Credit: Public Domain

How A French Teenager Helped Save Us From 'The Fatal Tendency Of Disunion'

In 1777 Marie-Joseph Paul Yves Roch Gilbert du Motier de Lafayette was a French aristocrat looking for military glory. Since the French weren’t at war, the 19-year-old crossed the Atlantic to join George Washington and other American revolutionaries in their fight with the British.

That’s where Sarah Vowell comes in.

In her new book, “Lafayette in the Somewhat United States,” Vowell again examines aspects of American history from angles most of us would never consider.

“Lafayette” turns out to be a story of friendship on many levels, not only during the revolution but 50 years later when the general returned to America to great acclaim.

Vowell is a New York Times bestselling author. Her books include "Unfamiliar Fishes", "The Wordy Shipmates" and "Assassination Vacation." She was a contributing editor for This American Life from 1996 to 2008.

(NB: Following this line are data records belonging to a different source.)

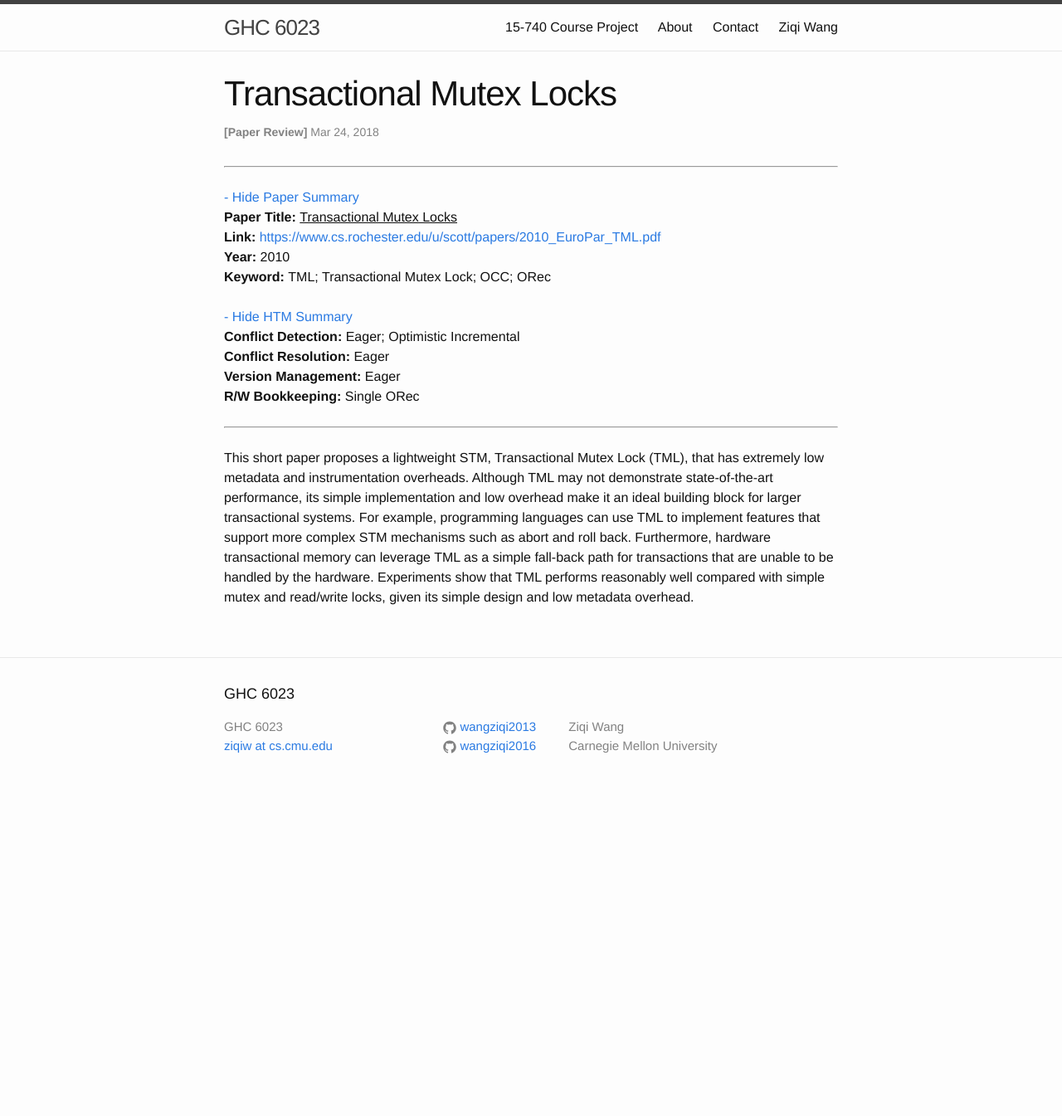
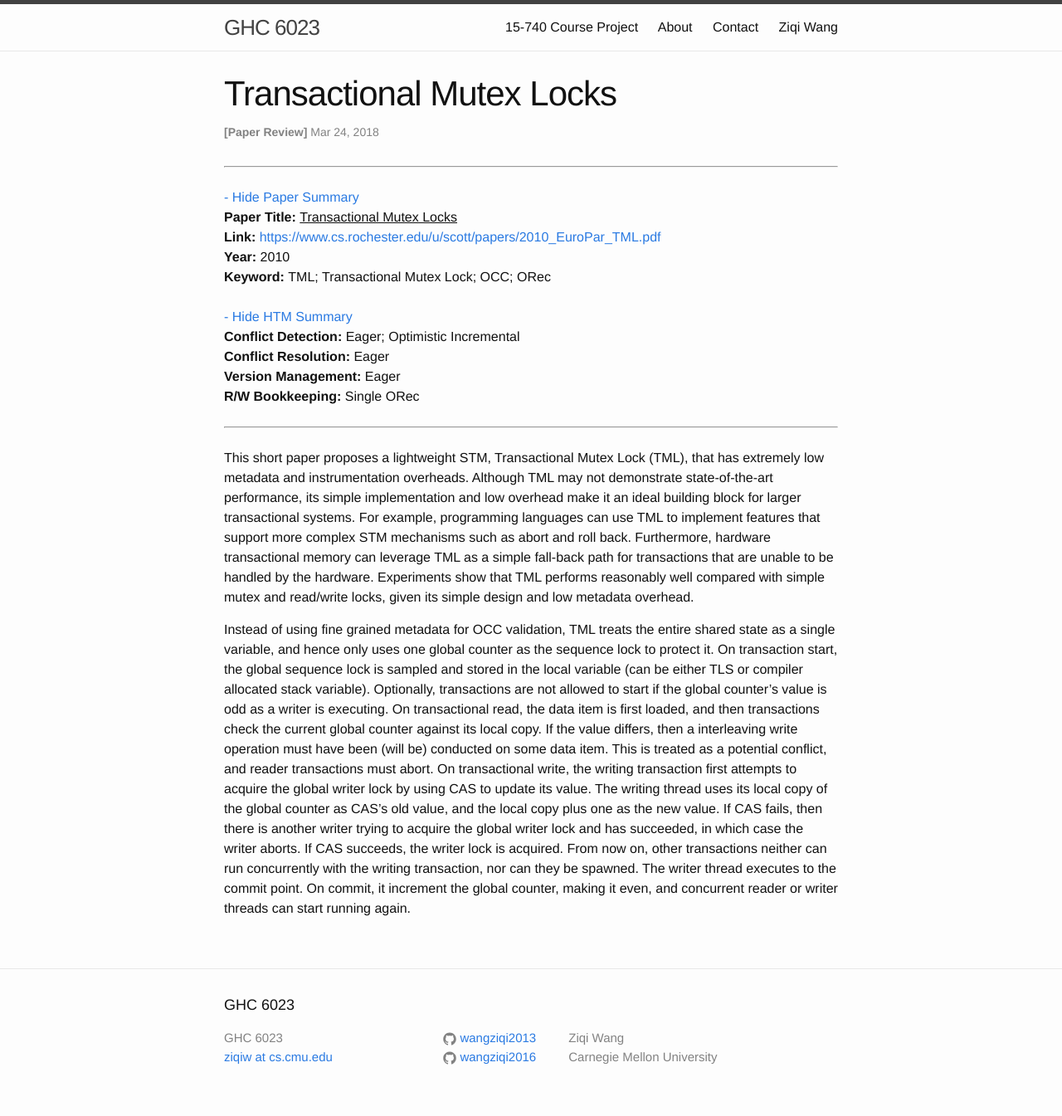
Before and after one commit to wangziqi2013/wangziqi2013.github.io, a Jekyll site: the page built from _posts/2018-03-24-Txn-Mutex-Locks.markdown, in a window 1280 px wide. Shown: the whole page at 83% size. Built offline with Jekyll 4.4.1, drawn with Linux system fonts in a browser that asks for light colours; before the commit the page ends 970 px from its top, so only the background shows below that.

Commit message:
Second para for TML

```diff
--- a/_posts/2018-03-24-Txn-Mutex-Locks.markdown
+++ b/_posts/2018-03-24-Txn-Mutex-Locks.markdown
@@ -20,3 +20,17 @@ languages can use TML to implement features that support more complex STM mechan
 Furthermore, hardware transactional memory can leverage TML as a simple fall-back path for transactions that are
 unable to be handled by the hardware. Experiments show that TML performs reasonably well compared with simple mutex
 and read/write locks, given its simple design and low metadata overhead.
+
+Instead of using fine grained metadata for OCC validation, TML treats the entire shared state as a single variable,
+and hence only uses one global counter as the sequence lock to protect it. On transaction start, the global sequence
+lock is sampled and stored in the local variable (can be either TLS or compiler allocated stack variable).
+Optionally, transactions are not allowed to start if the global counter's value is odd as a writer is executing. On
+transactional read, the data item is first loaded, and then transactions check the current global counter against its
+local copy. If the value differs, then a interleaving write operation must have been (will be) conducted on some data item.
+This is treated as a potential conflict, and reader transactions must abort. On transactional write, the writing transaction
+first attempts to acquire the global writer lock by using CAS to update its value. The writing thread uses its local copy
+of the global counter as CAS's old value, and the local copy plus one as the new value. If CAS fails, then there is another
+writer trying to acquire the global writer lock and has succeeded, in which case the writer aborts. If CAS succeeds,
+the writer lock is acquired. From now on, other transactions neither can run concurrently with the writing transaction,
+nor can they be spawned. The writer thread executes to the commit point. On commit, it increment the global counter,
+making it even, and concurrent reader or writer threads can start running again.
```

Her appearance at The Neptune Theatre on Oct. 28 was hosted by Seattle Theatre Group and The Elliott Bay Book Company. The Stranger’s editor-in-chief Christopher Frizzelle joined Vowell on stage in conversation. Thanks to Anna Tatistcheff for our recording.